Scattered across the Indian Ocean, approximately 400 miles south west of India, the Maldivian islands are a group of tiny coral atolls with neither rivers nor mountains. Every atoll is formed by a coral reef and a shallow lagoon encircles it. Each has a Robinson Crusoe feel with tall coconut palms, powdery white sandy beaches and crystal clear blue waters. Some are sophisticated with a choice of excellent restaurants, swimming pools, tennis courts and fabulous spas. Others have retained the “no news no shoes” flavour of the Maldives with thatched roofs, simple accommodation and open air bathrooms. These idyllic coral islands rank among the world’s top destinations for diving and make them a perfect choice for a huge variety of watersports. It is a paradise of island hideaways and unsurpassed beauty and tranquility.
The Maldivians are proud of their history and rich culture which evolved from the first settlers arriving by sea from various parts of the world. African influences are apparent in some of the local music and dance with the handbeating of drums and songs in a language similar to East African countries.

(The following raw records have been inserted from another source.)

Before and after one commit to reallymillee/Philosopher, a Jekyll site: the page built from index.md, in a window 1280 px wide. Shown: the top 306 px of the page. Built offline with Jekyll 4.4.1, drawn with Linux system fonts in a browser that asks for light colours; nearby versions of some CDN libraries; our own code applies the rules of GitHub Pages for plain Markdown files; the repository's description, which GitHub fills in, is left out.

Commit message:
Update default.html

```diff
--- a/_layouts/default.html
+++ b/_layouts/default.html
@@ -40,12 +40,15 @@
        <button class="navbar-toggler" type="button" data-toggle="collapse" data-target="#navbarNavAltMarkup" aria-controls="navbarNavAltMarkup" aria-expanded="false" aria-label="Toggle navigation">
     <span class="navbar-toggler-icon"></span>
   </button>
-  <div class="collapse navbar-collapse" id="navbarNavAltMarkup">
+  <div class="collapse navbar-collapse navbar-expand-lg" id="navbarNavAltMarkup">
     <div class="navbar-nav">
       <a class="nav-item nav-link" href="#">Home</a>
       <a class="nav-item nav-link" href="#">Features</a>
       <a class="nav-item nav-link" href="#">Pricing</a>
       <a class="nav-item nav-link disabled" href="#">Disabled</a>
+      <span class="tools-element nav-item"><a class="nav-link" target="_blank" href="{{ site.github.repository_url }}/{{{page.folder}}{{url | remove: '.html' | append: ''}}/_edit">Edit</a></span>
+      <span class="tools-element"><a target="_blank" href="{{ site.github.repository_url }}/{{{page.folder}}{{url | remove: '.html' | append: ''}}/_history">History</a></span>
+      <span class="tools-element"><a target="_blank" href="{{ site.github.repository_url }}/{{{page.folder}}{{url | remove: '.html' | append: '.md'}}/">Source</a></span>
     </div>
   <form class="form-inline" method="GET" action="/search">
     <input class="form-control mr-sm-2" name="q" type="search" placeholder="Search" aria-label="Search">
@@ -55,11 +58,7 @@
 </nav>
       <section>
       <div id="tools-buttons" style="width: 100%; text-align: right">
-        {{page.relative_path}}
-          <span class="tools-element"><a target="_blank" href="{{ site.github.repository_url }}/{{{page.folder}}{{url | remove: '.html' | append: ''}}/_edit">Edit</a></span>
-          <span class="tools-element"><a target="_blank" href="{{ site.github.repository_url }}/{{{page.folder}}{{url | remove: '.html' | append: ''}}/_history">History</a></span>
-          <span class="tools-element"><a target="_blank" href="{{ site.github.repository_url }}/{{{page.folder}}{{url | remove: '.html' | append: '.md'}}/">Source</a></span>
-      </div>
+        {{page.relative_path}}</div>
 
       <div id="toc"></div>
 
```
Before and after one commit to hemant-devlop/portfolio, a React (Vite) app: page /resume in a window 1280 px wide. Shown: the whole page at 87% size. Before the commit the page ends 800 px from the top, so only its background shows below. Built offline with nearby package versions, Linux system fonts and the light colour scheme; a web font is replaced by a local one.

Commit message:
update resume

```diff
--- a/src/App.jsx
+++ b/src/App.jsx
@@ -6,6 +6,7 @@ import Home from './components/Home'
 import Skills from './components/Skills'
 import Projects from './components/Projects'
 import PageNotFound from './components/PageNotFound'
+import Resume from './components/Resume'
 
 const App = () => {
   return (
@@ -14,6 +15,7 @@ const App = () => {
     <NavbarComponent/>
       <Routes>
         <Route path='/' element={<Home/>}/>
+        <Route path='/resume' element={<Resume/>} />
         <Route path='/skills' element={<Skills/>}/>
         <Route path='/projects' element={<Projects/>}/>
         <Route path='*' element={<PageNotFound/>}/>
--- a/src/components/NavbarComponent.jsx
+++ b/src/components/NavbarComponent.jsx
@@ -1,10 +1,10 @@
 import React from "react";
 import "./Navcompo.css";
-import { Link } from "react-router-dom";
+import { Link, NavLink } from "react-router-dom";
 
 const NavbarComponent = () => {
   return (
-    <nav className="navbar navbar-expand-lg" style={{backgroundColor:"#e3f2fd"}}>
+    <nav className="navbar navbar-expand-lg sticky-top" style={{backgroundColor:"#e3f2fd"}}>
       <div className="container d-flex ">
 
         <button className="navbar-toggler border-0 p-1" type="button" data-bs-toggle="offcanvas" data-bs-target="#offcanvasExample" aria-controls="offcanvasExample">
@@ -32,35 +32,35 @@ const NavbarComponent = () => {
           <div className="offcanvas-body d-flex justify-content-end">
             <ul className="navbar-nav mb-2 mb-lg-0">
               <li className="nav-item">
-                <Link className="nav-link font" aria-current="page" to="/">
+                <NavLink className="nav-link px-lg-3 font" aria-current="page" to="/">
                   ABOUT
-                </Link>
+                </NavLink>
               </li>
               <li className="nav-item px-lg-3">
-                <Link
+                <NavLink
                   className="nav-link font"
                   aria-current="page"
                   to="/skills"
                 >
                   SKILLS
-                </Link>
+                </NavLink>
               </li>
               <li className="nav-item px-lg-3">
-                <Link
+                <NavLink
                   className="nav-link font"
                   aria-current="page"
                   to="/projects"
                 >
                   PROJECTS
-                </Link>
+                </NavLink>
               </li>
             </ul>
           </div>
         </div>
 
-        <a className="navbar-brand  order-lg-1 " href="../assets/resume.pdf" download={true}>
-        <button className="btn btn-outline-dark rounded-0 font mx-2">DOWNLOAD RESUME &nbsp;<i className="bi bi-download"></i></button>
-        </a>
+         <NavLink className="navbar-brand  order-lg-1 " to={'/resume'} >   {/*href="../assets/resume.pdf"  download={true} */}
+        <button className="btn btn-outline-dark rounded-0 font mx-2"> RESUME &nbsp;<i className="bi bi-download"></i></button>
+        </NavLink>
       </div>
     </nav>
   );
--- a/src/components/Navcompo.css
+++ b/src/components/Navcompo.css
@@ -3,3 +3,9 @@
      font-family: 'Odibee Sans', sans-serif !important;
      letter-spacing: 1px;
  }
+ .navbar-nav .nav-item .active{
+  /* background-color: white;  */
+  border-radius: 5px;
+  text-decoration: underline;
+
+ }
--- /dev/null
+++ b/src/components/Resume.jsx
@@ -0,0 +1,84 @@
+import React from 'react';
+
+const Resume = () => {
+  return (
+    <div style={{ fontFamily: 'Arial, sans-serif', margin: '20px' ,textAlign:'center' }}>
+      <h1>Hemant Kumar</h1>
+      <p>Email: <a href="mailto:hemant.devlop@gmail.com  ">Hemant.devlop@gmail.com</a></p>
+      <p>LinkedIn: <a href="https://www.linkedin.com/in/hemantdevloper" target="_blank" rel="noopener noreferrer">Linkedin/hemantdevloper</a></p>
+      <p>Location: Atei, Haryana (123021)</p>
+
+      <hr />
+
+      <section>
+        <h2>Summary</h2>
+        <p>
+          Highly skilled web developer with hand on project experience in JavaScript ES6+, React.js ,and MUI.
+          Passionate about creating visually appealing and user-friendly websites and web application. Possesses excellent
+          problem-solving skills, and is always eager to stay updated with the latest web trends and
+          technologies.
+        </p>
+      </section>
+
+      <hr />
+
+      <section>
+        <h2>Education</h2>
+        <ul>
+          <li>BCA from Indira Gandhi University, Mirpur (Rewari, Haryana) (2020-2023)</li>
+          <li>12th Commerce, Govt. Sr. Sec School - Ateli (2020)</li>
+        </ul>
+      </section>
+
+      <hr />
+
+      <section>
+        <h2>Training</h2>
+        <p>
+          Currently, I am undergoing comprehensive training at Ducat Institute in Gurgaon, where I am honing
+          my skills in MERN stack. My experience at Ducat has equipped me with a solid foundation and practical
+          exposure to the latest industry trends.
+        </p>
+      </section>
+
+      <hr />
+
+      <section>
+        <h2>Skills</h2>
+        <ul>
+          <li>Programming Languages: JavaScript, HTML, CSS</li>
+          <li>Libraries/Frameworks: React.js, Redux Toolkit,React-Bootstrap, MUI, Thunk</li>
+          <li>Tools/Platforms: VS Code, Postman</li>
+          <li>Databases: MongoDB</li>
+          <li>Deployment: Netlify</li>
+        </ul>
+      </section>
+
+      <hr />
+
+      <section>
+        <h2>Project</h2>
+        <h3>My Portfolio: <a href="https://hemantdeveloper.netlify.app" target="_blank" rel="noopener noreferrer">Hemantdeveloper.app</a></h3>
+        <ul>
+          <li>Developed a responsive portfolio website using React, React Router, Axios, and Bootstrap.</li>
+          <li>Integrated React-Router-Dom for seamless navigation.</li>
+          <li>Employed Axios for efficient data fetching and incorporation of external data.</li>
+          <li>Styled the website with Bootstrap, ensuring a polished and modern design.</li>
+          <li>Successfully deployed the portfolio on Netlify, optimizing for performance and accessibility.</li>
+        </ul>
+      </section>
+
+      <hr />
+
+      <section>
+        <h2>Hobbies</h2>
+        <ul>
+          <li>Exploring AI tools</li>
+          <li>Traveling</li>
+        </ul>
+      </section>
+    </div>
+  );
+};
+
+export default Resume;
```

There is also a great South Asian influence in the delicious traditional food of the Maldives.
The Maldives enjoys a hot, tropical climate with plenty of sunshine and high humidity. The average temperature is around 28C with the sunshine staying fairly constant throughout the year. The best time to visit the Maldives is between November and April when the weather is dry and sunny and you can expect 10 hours of sunshine a day. November and April are the best months for diving when the clarity and vision underwater is at the optimum.
Devehi and English